It's a Tuesday afternoon in Carbonear and the sun is beaming down on the sidewalk, while the streets are bustling with traffic.
A yellow sign on the window of Sampson's Barbershop reads "OPEN" but there isn't much activity inside.
Opening the door and crossing the threshold presents a distinct scent of shaving cream, while the sound of men's voices mingle with the musky air.
The wooden paneled walls are bare, but left behind is the adhesive residue where pictures were once mounted. Looking around, the room feels cozy and the atmosphere is inviting.
Through an opening in a partition wall sits an older man with white hair in an antique white and black barber's chair. Upon closer inspection, a red and white striped cloth can be seen draping the man's shoulders.
Along the side of the chair, back on to the door, stands another man with salt and pepper hair.
Meet Pete Sampson.
Pete nimbly shaves the back of the man's neck with a straight razor, knowing it is one of the last times he will be doing so in this location.
On Saturday, April 27, Pete locks the door to his shop for a final time, ending an era that began in 1967 as the town's last traditional barbershop, located on Water Street, closes its doors.
The shop has been a staple in the town for two generations, and is recognized by the familiar red, white and blue striped barber's pole near the main entrance.

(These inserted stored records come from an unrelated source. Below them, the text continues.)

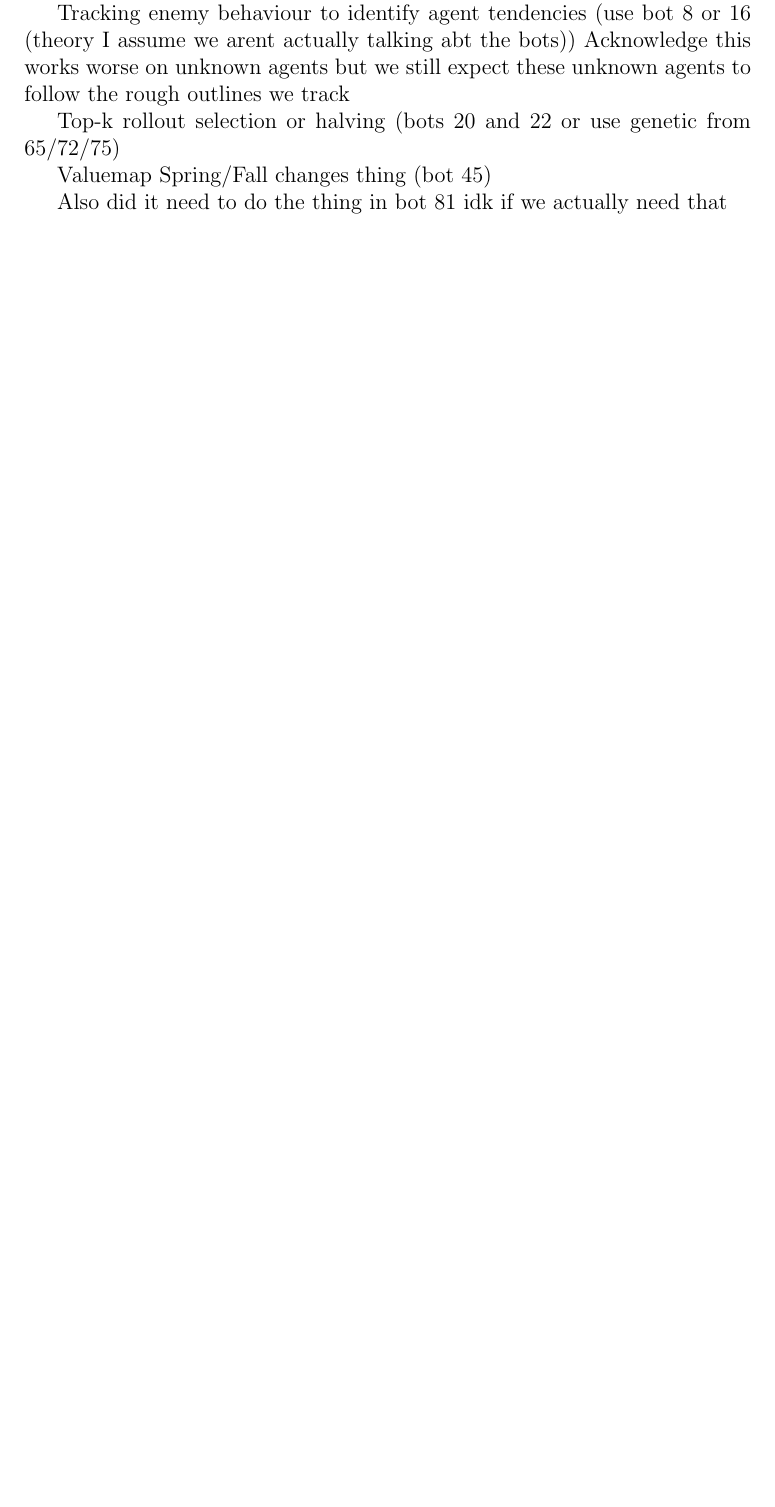
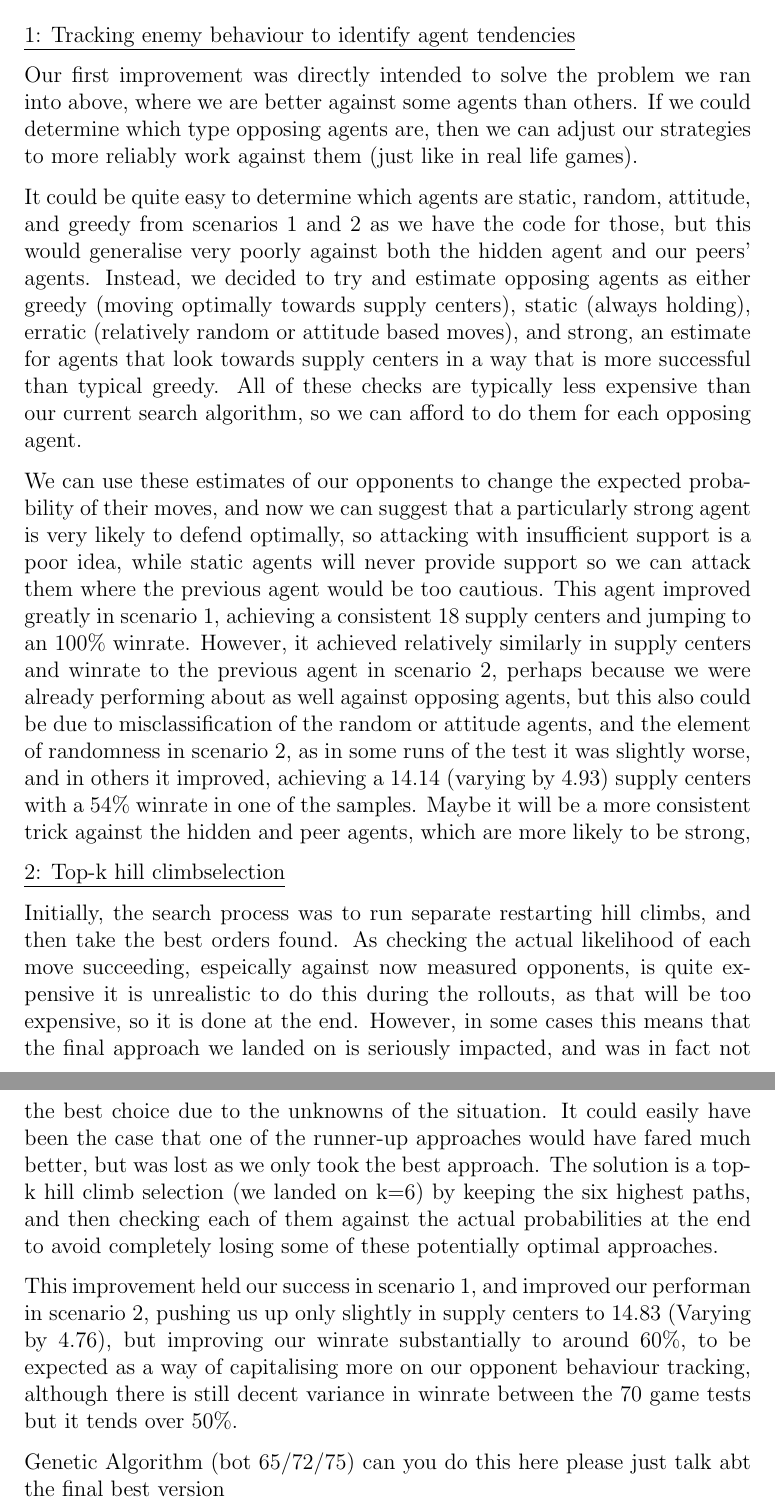
Before and after one commit to EvanCXCheng/3011-Project, a LaTeX document (report.tex): part of the page before the commit and two parts of pages 2 and 3 of 3 after it, the two joined at a grey line, cut so that both start at the same text, the shorter picture padded with empty space. Compiled offline with pdfLaTeX.

Commit message:
this is probably...

```diff
--- a/report.tex
+++ b/report.tex
@@ -1,4 +1,5 @@
 \documentclass[12pt, a4paper]{article}
+\usepackage{parskip}
 
 \title{CITS3011 Group 21 Report}
 \author{Tep Nguyen and Evan Cheng}
@@ -17 +24,2 @@ We wanted to find a relatively low cost way to consider the orders together, but
 
+\section{New Techniques}
@@ -19,17 +26,33 @@ Say technique is decent, describe which parts are weaker (missing things from th
 
-    Not sure if we need complexity for this, could do
+\underline{1: Tracking enemy behaviour to identify agent tendencies}
 
-\section{New Technique}
-We need three improvements to discuss (basically same procedure as above for each)
+Our first improvement was directly intended to solve the problem we ran into above, where we are better against some agents than others. If we could determine which type opposing agents are, then we can adjust our strategies to
+more reliably work against them (just like in real life games).
 
-Tracking enemy behaviour to identify agent tendencies (use bot 8 or 16 (theory I assume we arent actually talking abt the bots))
-    Acknowledge this works worse on unknown agents but we still expect these unknown agents to follow the rough outlines we track
+It could be quite easy to determine which agents are static, random, attitude, and greedy from scenarios 1 and 2 as we have the code for those, but this would generalise very poorly against both the hidden agent and our peers' agents.
+Instead, we decided to try and estimate opposing agents as either greedy (moving optimally towards supply centers), static (always holding), erratic (relatively random or attitude based moves), and strong,
+an estimate for agents that look towards supply centers in a way that is more successful than typical greedy.
+All of these checks are typically less expensive than our current search algorithm, so we can afford to do them for each opposing agent.
 
-Top-k rollout selection or halving (bots 20 and 22 or use genetic from 65/72/75)
+We can use these estimates of our opponents to change the expected probability of their moves, and now we can suggest that a particularly strong agent is very likely to defend optimally, so attacking with insufficient support is a poor idea,
+while static agents will never provide support so we can attack them where the previous agent would be too cautious.
+This agent improved greatly in scenario 1, achieving a consistent 18 supply centers and jumping to an 100\% winrate. However, it achieved relatively similarly in supply centers and winrate to the previous agent in scenario 2,
+perhaps because we were already performing about as well against opposing agents, but this also could be due to misclassification of the random or attitude agents, and the element of randomness in scenario 2,
+as in some runs of the test it was slightly worse, and in others it improved, achieving a 14.14 (varying by 4.93) supply centers with a 54\% winrate in one of the samples.
+Maybe it will be a more consistent trick against the hidden and peer agents, which are more likely to be strong,
 
-Valuemap Spring/Fall changes thing (bot 45)
+\underline{2: Top-k hill climbselection}
 
-Also did it need to do the thing in bot 81 idk if we actually need that
+Initially, the search process was to run separate restarting hill climbs, and then take the best orders found. As checking the actual likelihood of each move succeeding, espeically against now measured opponents, is quite expensive it is unrealistic to
+do this during the rollouts, as that will be too expensive, so it is done at the end. However, in some cases this means that the final approach we landed on is seriously impacted, and was in fact not the best choice due to the unknowns of the situation.
+It could easily have been the case that one of the runner-up approaches would have fared much better, but was lost as we only took the best approach. The solution is a top-k hill climb selection (we landed on k=6) by keeping the six highest paths,
+and then checking each of them against the actual probabilities at the end to avoid completely losing some of these potentially optimal approaches.
 
+This improvement held our success in scenario 1, and improved our performan in scenario 2, pushing us up only slightly in supply centers to 14.83 (Varying by 4.76), but improving our winrate substantially to around 60\%, to be expected as a way of capitalising
+more on our opponent behaviour tracking, although there is still decent variance in winrate between the 70 game tests but it tends over 50\%.
+
+Genetic Algorithm
+(bot 65/72/75)
+can you do this here please just talk abt the final best version
 
 \end{document}
```
Also changed, not shown: report.tex (15 more changed lines).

Sampson's was known across town for the unique memorabilia that lined the walls of the shop, but there is not much left on this day.
Stacked on the counter, under the mirror at Pete's workstation, are three big binders containing the photos that once presented themselves as a collage on the wall beside the barber's chair.
He scans the room, pointing at all the unique objects, including an old-fashioned phone, a pop bottle collection and the binders of photos, saying, "sold" when his finger meets each item.
He doesn't feel the need to keep everything since it's not the item that is important.
"That's all they are - memories," he says, noting he scanned and saved the images on a computer disc.
The few items not sold are the tools-of-the-trade, including some straight razors, scissors and more.
"I have only bought one razor during my life, and I have 14 in the drawer," he smiles, mentioning they have all been gifts.
Although many in the hair cutting business no longer use a straight razor, Pete uses one to remove the hair around clients' ears and neck. He hasn't shaved a beard in many years.
So many return customers
It isn't uncommon to see four different faces through the door in an hour at Sampson's. He whips through a haircut very quickly, leaving customers satisfied and returning time after time, according to a group of gentlemen in the waiting area on Thursday morning.
"I have been coming here for about 40 years," Warren Lynch of Upper Island Cove says.
Most are repeat customers, and some have been customers of Pete's since Day 1.
Randy Fitzgerald is one of the exceptions, having first visited Pete a year ago, after moving home to Carbonear. He looks forward to having his hair clipped by a barber, but realizes specialists like Pete are now very rare.
"It will be sad to see him leave," Fitzgerald, seated patiently off to the side, offers.
Pete made a decision to close up his shop after 46 years in business when a few health issues limited his ability to work at the location. In 1999, Pete suffered a heart attack, and several years later he had a stroke that he blames on medication he was prescribed.
In more recent years, Pete had surgery on his knee and now walks with a cane.
It is his knee that has caused him the most grief, and one of the primary reasons he decided to close the shop.
"I'm after falling down a few times," he tells The Compass during his final Tuesday on Water Street.
Pete has heard hundreds of stories and made too many memories to count in his 46 years, but a few images stick out in his mind.
He remembers a man from Bay de Verde who came to him for a haircut - one of his very first clients. They crossed paths again many years later, and the man approach Pete.
"He came over to me, smiling and said, 'do you remember me?'" Pete recalls.
Not only did he remember the man, he also remembered the style of cut he gave him.
"It was a brush cut," Pete quips.
Glancing at the window, he admits that giving up his routine will be difficult. Every morning as he enters and turns on the lights, he says, "Honey, I'm home" to the business he built with his own two hands.
Many of his clients have passed on, but he still has a loyal flock that visit his shop regularly.
"When some of my customers started coming here they had black hair. Now it's white," he smirks.
Some of those customers will continue to have their hair cut by Pete. He plans to carry on his business at his home in Harbour Grace, where his mobility challenges can be better managed.
"I would miss the conversation if I retire. That's why I don't want to retire," he says.